>>>>

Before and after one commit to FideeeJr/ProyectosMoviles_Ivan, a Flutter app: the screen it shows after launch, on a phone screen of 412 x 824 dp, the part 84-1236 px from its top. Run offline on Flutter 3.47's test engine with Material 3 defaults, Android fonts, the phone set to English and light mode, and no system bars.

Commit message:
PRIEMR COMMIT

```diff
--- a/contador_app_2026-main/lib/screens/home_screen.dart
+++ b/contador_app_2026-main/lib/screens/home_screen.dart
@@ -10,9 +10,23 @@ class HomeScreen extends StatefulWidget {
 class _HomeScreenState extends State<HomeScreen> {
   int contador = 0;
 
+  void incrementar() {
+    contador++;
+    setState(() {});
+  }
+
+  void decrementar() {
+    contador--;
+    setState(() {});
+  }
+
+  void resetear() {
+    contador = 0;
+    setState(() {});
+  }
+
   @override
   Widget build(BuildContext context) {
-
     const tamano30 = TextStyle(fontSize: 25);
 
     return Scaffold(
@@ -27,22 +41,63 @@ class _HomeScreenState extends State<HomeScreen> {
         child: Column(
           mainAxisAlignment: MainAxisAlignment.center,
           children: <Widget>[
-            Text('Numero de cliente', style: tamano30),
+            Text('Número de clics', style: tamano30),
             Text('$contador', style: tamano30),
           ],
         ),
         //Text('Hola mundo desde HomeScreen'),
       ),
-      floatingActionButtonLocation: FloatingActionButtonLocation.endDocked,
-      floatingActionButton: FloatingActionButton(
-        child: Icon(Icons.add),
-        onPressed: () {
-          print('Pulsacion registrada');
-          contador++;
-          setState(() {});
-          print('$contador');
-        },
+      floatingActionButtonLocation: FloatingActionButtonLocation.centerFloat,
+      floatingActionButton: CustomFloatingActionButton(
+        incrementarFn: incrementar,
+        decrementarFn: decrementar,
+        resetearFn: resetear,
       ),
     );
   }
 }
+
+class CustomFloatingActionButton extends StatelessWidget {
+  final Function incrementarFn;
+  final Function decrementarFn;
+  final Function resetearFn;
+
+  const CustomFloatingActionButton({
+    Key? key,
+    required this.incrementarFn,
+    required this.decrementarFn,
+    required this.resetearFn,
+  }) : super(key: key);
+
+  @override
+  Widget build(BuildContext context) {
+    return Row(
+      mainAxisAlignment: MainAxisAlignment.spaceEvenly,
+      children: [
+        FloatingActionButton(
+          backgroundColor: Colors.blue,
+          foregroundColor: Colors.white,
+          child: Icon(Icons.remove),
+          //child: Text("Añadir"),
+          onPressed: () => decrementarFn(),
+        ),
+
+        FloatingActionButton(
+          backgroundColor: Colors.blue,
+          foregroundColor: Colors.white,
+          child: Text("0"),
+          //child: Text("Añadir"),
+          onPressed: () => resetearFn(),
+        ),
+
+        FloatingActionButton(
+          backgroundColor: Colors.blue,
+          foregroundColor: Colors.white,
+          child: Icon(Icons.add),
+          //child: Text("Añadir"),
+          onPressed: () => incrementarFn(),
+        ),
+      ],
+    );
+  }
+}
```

<<<<
>>>>

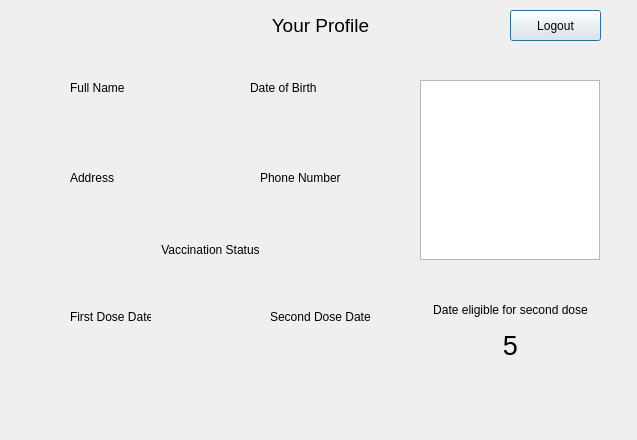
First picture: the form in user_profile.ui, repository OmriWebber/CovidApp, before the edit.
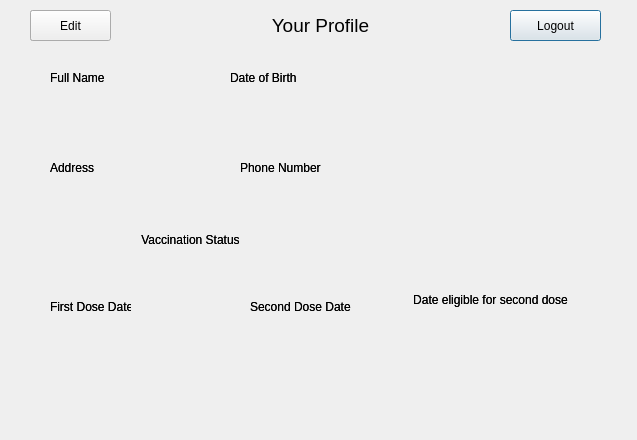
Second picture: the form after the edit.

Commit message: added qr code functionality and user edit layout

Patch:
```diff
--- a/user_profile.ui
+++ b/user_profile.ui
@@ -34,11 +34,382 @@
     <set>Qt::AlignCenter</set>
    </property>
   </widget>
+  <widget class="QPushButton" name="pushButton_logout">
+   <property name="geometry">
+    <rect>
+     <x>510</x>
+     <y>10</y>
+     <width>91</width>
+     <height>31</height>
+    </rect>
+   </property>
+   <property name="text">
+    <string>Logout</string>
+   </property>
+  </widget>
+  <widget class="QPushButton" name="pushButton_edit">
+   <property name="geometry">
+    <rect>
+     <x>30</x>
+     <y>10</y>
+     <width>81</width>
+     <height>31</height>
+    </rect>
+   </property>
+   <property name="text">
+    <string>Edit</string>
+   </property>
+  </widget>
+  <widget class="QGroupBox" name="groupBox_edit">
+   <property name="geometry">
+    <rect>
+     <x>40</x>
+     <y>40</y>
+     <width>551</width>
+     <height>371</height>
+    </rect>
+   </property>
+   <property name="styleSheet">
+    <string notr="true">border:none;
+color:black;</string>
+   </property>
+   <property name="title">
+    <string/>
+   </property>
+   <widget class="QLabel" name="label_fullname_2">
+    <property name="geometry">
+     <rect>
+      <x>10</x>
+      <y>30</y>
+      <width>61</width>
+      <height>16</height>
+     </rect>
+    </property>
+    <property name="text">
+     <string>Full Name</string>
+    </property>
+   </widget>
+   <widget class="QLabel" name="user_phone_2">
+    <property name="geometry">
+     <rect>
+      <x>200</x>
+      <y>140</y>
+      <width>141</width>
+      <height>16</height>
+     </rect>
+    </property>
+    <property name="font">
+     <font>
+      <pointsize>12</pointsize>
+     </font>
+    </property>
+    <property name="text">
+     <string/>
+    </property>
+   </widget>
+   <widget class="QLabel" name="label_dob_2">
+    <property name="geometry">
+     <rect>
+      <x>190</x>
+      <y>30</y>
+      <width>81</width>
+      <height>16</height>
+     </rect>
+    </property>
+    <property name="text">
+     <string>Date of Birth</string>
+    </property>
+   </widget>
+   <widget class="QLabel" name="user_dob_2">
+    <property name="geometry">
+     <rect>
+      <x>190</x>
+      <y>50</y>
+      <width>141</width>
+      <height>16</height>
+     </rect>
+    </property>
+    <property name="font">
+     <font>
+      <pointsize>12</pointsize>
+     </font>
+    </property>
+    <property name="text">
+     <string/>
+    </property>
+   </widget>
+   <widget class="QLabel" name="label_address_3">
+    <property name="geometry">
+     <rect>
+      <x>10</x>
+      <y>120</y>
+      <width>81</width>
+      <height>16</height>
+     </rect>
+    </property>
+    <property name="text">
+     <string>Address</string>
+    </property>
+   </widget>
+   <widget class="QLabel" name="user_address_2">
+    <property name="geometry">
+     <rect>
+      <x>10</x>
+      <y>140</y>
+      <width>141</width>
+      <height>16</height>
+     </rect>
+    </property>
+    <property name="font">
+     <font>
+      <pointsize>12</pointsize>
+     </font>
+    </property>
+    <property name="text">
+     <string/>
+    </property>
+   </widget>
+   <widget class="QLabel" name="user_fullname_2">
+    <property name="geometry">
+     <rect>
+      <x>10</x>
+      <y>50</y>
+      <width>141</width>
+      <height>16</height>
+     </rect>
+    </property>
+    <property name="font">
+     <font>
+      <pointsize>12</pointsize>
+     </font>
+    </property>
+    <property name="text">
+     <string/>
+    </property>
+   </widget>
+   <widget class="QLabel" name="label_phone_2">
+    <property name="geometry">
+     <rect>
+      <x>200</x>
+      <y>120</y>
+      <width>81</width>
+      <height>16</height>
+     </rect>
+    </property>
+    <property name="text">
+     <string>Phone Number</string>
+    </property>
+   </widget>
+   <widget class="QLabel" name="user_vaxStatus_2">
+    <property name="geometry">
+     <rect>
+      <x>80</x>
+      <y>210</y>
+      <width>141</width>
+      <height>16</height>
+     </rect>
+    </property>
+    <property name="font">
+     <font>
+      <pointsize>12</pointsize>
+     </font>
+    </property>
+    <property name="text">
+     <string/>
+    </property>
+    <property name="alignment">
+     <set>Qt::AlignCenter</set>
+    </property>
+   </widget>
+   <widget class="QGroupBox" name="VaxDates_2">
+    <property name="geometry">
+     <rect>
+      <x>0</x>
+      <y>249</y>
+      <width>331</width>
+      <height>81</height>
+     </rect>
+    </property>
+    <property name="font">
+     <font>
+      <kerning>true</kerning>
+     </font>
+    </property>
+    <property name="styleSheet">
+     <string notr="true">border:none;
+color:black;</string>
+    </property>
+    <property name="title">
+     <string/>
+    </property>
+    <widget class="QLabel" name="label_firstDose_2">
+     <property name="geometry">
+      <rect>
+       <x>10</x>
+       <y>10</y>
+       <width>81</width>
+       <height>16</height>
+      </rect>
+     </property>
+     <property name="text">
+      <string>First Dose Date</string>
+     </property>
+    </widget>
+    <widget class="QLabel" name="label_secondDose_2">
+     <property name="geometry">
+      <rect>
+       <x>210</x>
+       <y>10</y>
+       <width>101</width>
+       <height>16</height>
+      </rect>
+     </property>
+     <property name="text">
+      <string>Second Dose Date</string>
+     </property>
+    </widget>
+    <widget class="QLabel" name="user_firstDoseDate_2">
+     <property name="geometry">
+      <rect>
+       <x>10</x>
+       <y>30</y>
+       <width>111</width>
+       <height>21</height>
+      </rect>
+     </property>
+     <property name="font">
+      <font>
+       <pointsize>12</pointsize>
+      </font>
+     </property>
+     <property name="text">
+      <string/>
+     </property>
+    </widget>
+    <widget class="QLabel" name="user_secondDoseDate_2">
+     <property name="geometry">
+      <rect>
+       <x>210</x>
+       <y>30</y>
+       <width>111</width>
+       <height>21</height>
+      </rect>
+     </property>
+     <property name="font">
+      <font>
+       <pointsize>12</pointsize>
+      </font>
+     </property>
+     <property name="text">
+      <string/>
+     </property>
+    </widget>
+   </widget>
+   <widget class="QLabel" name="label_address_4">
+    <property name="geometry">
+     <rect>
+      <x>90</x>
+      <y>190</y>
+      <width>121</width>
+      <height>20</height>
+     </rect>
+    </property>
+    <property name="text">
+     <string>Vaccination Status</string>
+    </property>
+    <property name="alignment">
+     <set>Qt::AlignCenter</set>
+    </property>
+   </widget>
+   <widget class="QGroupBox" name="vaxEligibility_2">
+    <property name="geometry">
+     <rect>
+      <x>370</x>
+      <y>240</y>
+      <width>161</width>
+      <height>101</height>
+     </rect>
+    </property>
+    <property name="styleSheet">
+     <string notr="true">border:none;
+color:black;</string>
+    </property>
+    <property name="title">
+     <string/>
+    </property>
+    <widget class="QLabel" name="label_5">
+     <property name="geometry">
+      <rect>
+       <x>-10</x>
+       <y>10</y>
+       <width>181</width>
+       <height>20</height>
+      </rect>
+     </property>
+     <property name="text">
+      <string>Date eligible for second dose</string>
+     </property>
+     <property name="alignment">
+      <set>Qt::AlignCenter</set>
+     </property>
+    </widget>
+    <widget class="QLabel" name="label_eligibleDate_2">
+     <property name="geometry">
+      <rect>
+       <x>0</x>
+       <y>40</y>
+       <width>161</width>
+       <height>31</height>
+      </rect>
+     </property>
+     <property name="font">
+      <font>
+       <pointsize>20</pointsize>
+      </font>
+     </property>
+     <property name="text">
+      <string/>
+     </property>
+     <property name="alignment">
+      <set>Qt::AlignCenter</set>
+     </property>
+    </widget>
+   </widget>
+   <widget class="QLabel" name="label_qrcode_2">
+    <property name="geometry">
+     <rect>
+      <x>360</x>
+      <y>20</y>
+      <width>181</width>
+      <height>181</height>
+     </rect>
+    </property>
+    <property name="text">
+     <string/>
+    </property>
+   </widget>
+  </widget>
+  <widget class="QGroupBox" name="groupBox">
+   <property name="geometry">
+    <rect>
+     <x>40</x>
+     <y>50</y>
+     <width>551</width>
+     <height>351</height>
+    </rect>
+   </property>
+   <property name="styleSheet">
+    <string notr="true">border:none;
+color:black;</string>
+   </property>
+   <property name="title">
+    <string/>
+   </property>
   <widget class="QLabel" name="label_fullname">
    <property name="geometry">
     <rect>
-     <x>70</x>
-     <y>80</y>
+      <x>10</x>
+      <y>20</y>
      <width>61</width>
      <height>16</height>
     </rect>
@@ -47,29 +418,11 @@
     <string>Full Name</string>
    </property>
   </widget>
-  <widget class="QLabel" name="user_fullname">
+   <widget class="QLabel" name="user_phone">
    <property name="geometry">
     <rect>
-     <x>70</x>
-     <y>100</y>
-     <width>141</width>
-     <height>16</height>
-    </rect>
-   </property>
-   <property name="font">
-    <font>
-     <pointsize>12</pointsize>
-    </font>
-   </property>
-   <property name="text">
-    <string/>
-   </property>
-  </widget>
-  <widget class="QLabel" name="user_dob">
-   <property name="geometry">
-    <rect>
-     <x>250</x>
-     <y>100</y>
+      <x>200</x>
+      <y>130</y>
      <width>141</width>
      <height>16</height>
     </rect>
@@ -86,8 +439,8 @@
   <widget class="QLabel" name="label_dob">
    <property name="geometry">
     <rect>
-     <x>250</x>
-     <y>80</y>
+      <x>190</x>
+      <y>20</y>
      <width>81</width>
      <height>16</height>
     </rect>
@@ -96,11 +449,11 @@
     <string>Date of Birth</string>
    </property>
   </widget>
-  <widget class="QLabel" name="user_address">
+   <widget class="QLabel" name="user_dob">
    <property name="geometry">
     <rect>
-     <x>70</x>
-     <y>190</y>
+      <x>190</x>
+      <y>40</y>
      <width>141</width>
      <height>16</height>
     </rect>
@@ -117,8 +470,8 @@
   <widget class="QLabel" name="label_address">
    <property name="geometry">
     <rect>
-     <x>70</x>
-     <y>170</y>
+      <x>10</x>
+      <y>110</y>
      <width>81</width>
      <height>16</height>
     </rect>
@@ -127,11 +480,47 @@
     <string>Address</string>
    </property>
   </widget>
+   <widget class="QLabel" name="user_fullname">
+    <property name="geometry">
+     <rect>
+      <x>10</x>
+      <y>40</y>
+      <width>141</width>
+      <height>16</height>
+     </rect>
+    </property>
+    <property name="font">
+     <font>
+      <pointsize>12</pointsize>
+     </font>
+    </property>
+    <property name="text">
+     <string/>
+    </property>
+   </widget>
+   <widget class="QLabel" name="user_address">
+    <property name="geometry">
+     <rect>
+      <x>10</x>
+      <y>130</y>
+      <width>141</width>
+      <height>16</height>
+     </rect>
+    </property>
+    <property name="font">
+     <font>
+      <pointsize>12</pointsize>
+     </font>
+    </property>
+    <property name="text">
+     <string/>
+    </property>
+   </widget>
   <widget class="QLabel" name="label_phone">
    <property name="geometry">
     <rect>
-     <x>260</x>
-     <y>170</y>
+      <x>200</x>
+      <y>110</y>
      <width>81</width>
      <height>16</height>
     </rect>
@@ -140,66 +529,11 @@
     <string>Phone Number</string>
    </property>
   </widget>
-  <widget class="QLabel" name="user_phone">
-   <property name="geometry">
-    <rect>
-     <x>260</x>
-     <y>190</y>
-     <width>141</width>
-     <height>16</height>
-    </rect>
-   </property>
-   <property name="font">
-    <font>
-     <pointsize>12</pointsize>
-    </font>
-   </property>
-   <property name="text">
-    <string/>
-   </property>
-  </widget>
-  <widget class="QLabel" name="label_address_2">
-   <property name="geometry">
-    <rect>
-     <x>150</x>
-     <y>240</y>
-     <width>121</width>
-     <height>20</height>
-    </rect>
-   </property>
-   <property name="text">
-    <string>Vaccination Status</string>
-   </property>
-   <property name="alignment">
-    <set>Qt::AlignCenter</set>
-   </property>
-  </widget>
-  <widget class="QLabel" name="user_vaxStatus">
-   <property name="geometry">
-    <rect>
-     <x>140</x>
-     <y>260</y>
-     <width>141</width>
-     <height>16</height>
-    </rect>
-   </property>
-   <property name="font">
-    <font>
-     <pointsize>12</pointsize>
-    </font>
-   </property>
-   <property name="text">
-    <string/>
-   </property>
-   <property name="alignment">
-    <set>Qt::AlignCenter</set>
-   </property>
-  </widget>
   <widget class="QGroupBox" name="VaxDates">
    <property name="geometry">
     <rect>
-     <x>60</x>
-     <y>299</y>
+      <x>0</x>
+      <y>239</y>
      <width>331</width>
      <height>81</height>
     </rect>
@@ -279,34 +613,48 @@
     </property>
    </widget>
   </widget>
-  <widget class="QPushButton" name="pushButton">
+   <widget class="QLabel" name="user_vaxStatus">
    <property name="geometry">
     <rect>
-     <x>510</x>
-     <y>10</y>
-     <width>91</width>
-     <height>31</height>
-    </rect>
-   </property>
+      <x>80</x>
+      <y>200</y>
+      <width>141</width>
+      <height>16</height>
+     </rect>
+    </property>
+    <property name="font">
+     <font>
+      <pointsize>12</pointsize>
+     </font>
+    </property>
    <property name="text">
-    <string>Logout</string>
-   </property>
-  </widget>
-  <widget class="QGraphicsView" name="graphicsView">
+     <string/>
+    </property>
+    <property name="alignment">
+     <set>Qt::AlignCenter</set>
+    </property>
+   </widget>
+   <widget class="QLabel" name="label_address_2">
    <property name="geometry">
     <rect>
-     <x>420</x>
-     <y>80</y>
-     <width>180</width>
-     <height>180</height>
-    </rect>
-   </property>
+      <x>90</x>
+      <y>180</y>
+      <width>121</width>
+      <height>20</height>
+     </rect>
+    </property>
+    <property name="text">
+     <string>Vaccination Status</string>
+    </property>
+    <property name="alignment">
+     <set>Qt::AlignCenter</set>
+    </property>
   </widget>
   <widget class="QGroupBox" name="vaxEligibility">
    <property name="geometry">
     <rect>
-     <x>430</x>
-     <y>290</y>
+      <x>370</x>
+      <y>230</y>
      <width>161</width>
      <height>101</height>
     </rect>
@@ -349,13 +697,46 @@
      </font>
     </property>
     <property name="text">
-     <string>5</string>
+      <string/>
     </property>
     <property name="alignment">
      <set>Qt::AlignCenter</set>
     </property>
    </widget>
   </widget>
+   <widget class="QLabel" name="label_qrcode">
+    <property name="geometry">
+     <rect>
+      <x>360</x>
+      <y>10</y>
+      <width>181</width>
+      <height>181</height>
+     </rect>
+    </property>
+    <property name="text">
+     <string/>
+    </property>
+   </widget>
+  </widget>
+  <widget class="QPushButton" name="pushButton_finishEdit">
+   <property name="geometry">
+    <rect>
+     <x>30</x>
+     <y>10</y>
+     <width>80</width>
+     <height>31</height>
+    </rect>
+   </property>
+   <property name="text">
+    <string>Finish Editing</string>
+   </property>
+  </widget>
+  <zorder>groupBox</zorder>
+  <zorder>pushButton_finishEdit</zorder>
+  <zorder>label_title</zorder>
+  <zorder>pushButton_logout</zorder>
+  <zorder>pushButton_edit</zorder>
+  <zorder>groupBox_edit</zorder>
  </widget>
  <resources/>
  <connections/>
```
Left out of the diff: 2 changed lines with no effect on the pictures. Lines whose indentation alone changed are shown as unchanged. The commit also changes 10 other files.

<<<<

→ YOUR ASSIGNMENT:
Check every line of the data above for the string "required", and copy those that have it.

→ OUTPUT OF THE TASK:
+    required this.incrementarFn,
+    required this.decrementarFn,
+    required this.resetearFn,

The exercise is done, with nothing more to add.